Declaring an emergency for a chronic challenge to leverage defense funds could hyper-politicize the defense budget process. At best, this could set a worrisome precedent, inviting future presidents to use this tactic to raid defense resources for congressionally unsupported priorities. At worst, members of Congress leery of strong defense spending or who wish to cut it to mitigate budget deficits may see this as an opportunity to return to Budget Control Act caps, crippling military readiness.
Either way, the dangers to capabilities and readiness are too great.
The National Defense Authorization Act and the defense appropriations bill came from a yearslong effort to study, develop and fund the policies and programs to meet our National Defense Strategy. Through budget submissions, hearings, draft laws, bills and amendments, this process and these pieces of legislation give the Pentagon and, importantly, the defense-industrial base direction on where and when to invest. Industry needs this relative certainty to provide the best for the war fighter at an affordable cost to the taxpayer.
Additionally, a border declaration will upend the first budget passed under normal order in a decade, and likely hit 2019 defense legislation negatively. The resulting uncertainty could prompt the Pentagon and the defense industry to reduce investments to hedge risk.
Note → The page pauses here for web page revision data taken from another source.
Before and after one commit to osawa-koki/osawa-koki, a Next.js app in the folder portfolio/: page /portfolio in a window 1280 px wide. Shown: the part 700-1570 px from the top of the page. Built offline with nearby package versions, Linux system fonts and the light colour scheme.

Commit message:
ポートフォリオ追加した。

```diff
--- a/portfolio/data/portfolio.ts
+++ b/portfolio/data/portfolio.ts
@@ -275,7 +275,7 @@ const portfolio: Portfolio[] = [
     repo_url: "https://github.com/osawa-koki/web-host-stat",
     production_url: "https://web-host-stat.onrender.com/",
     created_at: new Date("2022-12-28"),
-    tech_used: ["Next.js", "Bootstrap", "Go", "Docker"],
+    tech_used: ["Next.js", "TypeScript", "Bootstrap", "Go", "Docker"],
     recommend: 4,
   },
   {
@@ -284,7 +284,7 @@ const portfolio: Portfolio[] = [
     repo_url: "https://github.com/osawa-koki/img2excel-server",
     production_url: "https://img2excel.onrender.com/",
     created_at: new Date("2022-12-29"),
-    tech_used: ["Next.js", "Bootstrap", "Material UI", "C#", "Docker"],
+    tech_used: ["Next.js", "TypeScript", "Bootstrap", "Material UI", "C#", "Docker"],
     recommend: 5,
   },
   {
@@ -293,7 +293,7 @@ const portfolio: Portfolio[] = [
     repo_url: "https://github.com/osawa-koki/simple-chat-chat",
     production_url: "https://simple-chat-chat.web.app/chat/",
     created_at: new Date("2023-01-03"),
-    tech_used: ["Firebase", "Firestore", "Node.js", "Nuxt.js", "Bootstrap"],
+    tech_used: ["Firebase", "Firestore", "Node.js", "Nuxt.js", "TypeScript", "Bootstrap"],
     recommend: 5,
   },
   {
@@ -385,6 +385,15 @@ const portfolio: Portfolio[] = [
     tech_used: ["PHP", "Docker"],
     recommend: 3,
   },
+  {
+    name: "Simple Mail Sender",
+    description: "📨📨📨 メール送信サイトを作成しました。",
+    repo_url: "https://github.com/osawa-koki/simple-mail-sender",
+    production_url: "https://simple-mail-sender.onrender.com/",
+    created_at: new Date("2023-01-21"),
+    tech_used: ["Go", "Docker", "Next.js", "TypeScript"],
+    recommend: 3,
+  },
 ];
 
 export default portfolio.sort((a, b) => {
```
The impact on war fighters over time will be profound: less innovative capabilities, costlier systems and an increasingly fragile defense-industrial base. And this does not consider the potential return to onerous spending caps.
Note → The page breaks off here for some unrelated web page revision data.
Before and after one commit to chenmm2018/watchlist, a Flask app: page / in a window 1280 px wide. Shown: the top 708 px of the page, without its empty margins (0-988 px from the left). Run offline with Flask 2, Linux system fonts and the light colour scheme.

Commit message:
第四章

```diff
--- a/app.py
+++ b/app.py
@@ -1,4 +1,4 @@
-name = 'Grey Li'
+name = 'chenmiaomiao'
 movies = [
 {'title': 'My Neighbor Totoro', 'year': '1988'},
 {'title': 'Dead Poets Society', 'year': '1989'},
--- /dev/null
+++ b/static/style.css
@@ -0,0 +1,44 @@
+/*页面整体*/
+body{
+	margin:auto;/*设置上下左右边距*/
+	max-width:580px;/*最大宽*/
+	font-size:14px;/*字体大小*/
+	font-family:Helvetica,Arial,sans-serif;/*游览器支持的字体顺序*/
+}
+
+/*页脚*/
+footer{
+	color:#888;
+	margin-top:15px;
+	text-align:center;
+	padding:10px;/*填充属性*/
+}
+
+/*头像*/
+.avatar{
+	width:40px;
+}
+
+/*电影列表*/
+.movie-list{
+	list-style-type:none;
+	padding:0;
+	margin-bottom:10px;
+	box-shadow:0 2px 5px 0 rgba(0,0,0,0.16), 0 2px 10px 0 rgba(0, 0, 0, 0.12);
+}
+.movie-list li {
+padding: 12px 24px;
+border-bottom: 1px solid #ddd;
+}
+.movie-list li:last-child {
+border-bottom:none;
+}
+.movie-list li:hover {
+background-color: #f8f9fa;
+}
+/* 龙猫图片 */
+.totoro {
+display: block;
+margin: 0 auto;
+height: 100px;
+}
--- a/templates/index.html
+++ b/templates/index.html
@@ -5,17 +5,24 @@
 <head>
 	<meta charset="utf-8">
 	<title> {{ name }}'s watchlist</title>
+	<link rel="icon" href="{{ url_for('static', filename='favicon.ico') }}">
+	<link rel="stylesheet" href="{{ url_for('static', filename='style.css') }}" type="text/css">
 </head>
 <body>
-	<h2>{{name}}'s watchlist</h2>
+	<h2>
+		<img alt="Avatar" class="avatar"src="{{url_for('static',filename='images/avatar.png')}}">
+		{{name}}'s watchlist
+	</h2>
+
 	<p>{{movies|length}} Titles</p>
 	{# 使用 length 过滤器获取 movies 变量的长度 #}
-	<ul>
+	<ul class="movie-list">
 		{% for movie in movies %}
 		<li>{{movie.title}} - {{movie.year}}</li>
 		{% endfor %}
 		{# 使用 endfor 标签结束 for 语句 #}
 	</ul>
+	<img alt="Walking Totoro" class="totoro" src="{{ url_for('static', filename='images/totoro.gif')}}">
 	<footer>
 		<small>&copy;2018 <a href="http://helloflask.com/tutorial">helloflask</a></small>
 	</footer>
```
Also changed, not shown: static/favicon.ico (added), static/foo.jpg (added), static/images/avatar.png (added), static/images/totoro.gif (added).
The 2011 Budget Control Act set limits from fiscal years 2013 through 2021. When congressional negotiators couldn’t agree upon additional spending reductions, sequestration took effect. This forced severe cuts to readiness as fighter wings were grounded, ships remained in ports and battalions lost their national training center rotations. Additionally, thousands of innovative defense companies had their contracts frozen, delayed or canceled. Recently, the Center for Strategic and International Studies found BCA cuts contributed to more than 11,000 companies leaving the defense sector since 2011.
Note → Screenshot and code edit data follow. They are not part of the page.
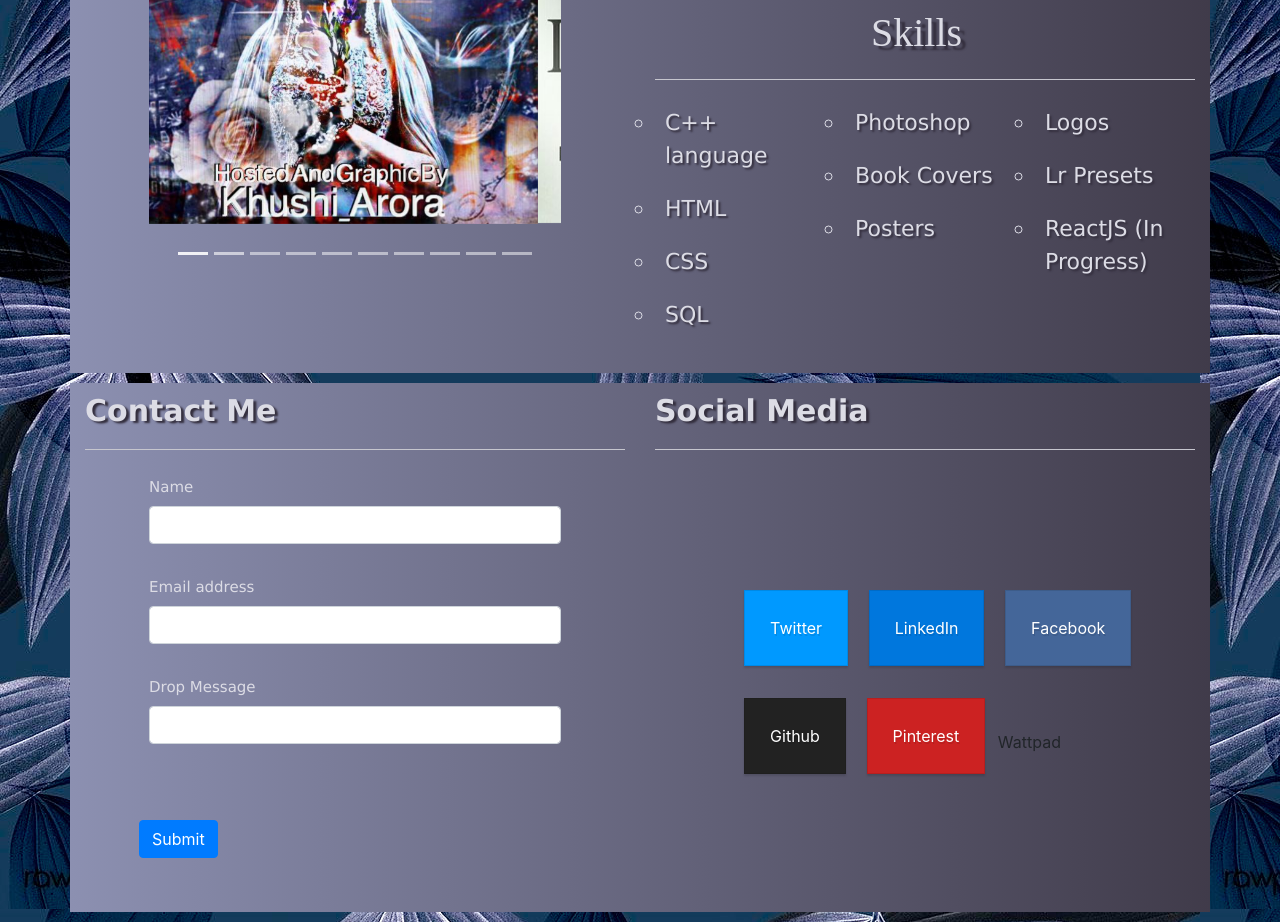
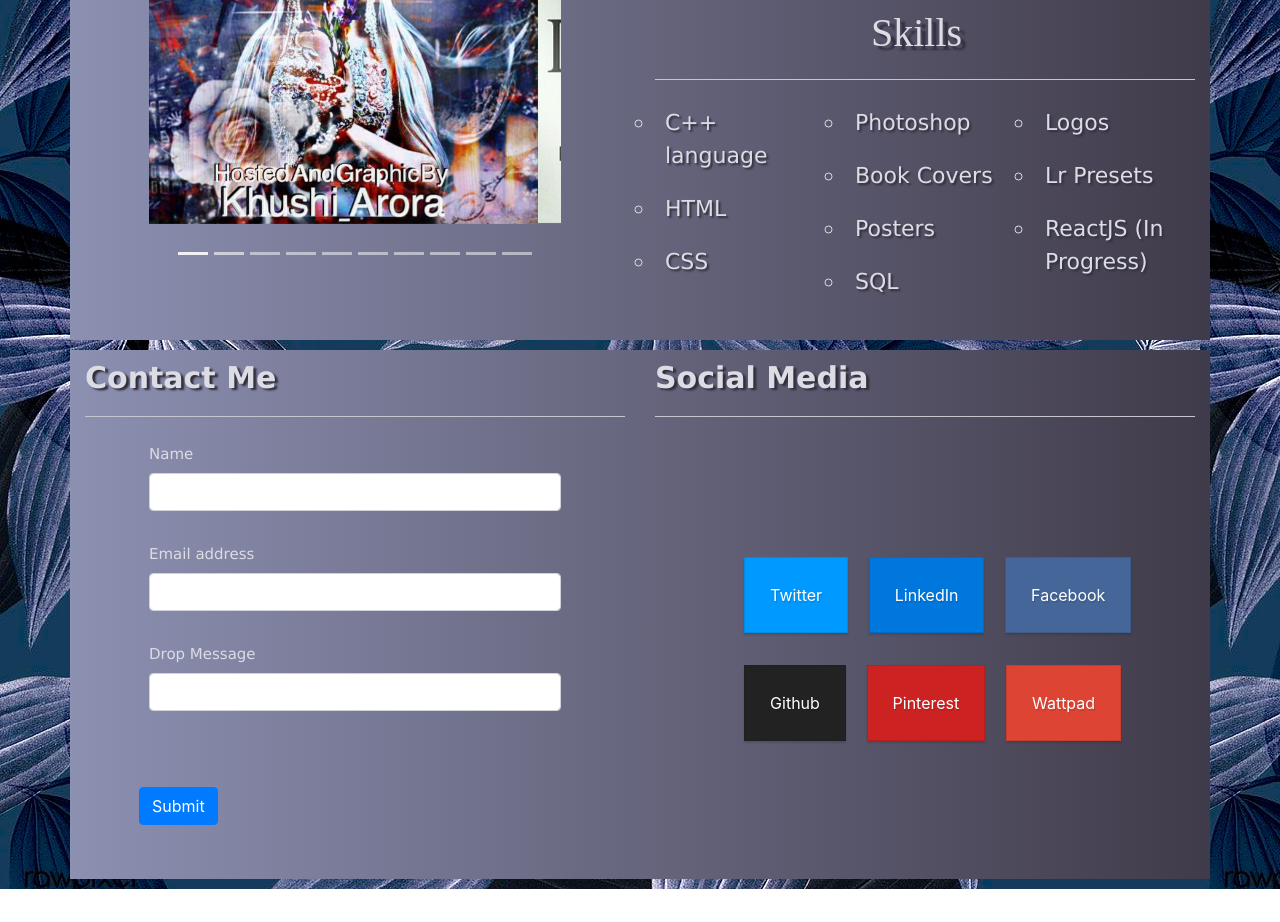
Before and after one commit to Khushii-Arora/Portfolio, a plain HTML site: page index.html in a window 1280 px wide. Shown: the part 891-1813 px from the top of the page. After the commit the page ends 1780 px from the top, so only its background shows below. Drawn offline with nearby package versions, Linux system fonts and the light colour scheme.

Commit message:
profile links added

```diff
--- a/index.html
+++ b/index.html
@@ -170,7 +170,7 @@
                       <li>C++ language</li>
                       <li>HTML</li>
                       <li>CSS</li>
-                      <li>SQL</li>
+
 
                     </ul> </div>
 
@@ -180,6 +180,7 @@
                       <li>Photoshop</li>
                       <li>Book Covers</li>
                       <li>Posters</li>
+                      <li>SQL</li>
                     </ul> </div>
 
 
@@ -267,7 +268,7 @@
                       <i class="fa fa-pinterest"></i> Pinterest
                     </a>
 
-                    <a href="https://www.wattpad.com/user/Khushi_Arora" class="fab fa-weebly"></a>
+                    <a href="https://www.wattpad.com/user/Khushi_Arora" class="button google-plus">
                       <i class="fa fa-google-plus"></i> Wattpad
                     </a>
                   </div>
```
Congress acted to reduce the negative effect of sequestration over recent years, increasing caps and letting the Department of Defense manage the cuts across programs instead of cutting every program by a defined percentage. Unfortunately, BCA cuts remain in place for 2020 and 2021. Without action, cuts will exceed $100 billion, erasing readiness gains and damaging critical acquisitions.
Some in Congress might use this standoff as justification for allowing BCA caps to take effect; some may because they’ll view a smaller defense budget as less able to fund an initiative the president deems important but that Congress won’t fund. Others may see sequestration across the government as a way to reduce deficits.
Critically, using appropriated DoD funding for a border wall may ultimately fail because it requires specific congressional approval. Though Congress gives the DoD flexibility to move funding through “below threshold reprogramming” actions, it requires the DoD to request approval for large funding transfers and “new starts” — programs Congress has not previously authorized. Any transfer above $15 million is considered above threshold.
For military construction, the DoD must submit requests for any increase exceeding 25 percent of the project cost or $2 million, whichever is lower; this puts border wall reprogramming above threshold. As it refuses to appropriate wall funding, it is unlikely Congress would approve such a request. Even Rep. Mac Thornberry, R-Texas, ranking member of the House Armed Services Committee, said: “I am opposed to using defense dollars for nondefense purposes.”
This administration and Congress have worked together more than two years to fix readiness shortfalls caused by the 2013 sequester. Increased DoD funding let the Air Force increase flying hours, the Navy increase steaming hours, the Army increase rotations at the training centers and the Marines buy back one infantry battalion. These actions enhance readiness and prepare for future fights. In both readiness and acquisition, the down payment Congress and the administration make put the DoD on a path to meet the objectives in the 2017 National Defense Strategy. A return to sequester would rapidly negate the progress made, reduce the DoD’s capabilities and capacity to execute the National Defense Strategy, and imperil war fighters in ongoing and future operations.
Undoing hard-won defense spending progress outweighs any potential benefits. Given the future risks posed by precedent and immediate risks posed by a potential return to budget caps, the administration should resist declaring an emergency on the border to access DoD resources.
Retired Gen. Herbert J. “Hawk” Carlisle is the president and CEO of the National Defense Industrial Association. He served in the U.S. Air Force for 39 years. He previously served as the head of Air Combat Command at Langley Air Force Base, Va.